WHAT YOU ARE ASKED TO DO => What must be returned is the number of lines in the records holding the word "UltraFileManager", with no other text.
SOURCE DATA START
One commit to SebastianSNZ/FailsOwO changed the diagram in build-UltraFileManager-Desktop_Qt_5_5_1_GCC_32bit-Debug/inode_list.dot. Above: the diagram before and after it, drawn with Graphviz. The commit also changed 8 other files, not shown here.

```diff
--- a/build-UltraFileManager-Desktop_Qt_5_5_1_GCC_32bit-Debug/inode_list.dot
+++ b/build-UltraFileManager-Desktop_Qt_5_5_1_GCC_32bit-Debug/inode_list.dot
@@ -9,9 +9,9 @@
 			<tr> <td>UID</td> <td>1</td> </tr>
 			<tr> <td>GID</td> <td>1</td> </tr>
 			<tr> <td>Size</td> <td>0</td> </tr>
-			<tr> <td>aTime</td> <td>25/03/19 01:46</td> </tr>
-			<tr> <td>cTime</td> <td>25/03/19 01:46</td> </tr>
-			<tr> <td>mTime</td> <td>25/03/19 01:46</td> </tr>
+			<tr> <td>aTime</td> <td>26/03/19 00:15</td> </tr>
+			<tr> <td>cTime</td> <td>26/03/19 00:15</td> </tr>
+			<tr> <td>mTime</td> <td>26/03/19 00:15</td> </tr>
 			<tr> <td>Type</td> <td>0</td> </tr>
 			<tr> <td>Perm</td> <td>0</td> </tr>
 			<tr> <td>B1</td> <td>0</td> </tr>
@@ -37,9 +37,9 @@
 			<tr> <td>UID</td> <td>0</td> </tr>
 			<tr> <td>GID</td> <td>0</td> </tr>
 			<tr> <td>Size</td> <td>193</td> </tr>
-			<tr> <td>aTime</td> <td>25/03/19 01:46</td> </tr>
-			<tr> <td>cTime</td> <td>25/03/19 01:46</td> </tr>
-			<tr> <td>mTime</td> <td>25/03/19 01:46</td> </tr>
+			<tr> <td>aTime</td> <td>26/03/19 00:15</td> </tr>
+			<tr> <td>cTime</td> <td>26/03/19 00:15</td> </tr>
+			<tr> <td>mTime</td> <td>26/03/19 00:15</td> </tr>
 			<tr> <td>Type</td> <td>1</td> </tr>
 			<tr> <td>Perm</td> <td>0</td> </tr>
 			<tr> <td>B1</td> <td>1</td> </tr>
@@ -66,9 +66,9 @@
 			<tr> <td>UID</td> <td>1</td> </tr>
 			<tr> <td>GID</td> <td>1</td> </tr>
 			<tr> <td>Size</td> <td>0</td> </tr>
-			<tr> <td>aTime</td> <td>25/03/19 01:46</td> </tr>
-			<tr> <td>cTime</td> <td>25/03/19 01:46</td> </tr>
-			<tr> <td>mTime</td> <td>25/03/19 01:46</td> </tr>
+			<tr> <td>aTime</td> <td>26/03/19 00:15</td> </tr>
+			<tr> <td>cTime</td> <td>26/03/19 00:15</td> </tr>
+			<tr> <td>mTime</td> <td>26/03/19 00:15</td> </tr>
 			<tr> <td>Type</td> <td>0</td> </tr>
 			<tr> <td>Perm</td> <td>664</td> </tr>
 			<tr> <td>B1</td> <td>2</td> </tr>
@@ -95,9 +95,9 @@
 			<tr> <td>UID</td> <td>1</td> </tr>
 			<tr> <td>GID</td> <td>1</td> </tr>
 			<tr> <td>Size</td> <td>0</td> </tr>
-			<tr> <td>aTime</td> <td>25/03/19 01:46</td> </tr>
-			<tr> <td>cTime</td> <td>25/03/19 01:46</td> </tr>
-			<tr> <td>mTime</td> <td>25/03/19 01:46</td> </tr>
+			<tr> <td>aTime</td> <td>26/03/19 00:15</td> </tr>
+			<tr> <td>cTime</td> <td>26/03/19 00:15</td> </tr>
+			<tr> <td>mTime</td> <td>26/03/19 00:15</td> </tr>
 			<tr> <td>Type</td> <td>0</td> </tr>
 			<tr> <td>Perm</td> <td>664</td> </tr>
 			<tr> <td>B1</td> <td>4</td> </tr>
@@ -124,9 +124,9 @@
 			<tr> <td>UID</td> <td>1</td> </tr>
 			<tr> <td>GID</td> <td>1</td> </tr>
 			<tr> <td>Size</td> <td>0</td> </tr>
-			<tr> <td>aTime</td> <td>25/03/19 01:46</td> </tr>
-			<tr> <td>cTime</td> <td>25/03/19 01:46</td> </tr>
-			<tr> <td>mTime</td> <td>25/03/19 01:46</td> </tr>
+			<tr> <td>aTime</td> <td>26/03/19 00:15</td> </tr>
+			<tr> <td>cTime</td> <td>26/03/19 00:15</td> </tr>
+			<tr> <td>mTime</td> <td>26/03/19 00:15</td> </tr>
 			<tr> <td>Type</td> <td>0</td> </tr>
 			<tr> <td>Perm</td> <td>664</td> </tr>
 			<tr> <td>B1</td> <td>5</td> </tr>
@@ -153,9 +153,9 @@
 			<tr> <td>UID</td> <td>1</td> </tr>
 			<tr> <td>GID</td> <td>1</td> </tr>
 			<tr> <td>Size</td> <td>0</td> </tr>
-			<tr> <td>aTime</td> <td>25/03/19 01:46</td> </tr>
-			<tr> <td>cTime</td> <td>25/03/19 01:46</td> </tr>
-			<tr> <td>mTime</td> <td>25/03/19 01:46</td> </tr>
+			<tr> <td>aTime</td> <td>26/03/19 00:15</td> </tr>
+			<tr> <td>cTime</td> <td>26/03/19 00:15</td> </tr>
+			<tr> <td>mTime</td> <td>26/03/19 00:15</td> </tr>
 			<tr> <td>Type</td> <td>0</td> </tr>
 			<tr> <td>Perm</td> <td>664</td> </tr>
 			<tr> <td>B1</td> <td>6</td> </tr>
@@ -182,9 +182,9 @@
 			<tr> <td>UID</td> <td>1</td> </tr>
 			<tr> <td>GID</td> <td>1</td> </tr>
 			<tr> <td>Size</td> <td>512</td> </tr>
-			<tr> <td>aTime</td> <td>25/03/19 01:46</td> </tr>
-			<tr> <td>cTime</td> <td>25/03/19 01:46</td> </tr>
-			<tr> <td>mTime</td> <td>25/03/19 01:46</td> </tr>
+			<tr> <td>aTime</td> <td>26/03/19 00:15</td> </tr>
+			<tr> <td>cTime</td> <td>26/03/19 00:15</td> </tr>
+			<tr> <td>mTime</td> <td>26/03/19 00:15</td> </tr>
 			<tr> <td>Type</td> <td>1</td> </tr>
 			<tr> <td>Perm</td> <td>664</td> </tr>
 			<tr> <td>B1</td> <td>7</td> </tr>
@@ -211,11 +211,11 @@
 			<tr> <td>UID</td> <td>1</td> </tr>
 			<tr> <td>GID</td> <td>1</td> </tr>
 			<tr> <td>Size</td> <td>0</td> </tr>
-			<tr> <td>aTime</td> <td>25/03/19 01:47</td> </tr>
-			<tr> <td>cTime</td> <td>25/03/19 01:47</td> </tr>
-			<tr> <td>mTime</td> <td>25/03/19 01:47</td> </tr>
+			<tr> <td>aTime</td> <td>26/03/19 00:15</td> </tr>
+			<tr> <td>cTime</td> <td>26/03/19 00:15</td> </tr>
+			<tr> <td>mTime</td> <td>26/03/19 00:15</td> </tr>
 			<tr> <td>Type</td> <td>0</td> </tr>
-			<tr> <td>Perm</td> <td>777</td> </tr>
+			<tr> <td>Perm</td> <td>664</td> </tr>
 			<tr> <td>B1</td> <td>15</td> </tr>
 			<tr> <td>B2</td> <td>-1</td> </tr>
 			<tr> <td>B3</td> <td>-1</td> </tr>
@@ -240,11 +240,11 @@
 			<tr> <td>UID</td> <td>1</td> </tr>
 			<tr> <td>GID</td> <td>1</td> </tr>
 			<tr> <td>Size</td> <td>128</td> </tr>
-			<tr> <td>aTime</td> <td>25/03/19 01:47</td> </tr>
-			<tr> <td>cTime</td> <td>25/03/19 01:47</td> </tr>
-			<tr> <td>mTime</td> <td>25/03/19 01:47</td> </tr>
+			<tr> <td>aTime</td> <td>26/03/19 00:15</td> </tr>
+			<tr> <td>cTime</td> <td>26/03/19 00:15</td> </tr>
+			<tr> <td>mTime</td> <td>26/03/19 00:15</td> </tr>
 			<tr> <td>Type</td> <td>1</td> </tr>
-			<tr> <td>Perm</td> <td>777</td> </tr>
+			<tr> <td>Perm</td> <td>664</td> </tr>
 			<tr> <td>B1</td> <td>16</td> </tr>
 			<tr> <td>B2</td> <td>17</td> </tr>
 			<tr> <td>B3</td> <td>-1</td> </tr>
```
SOURCE DATA END
COMPLETED EXERCISE => 3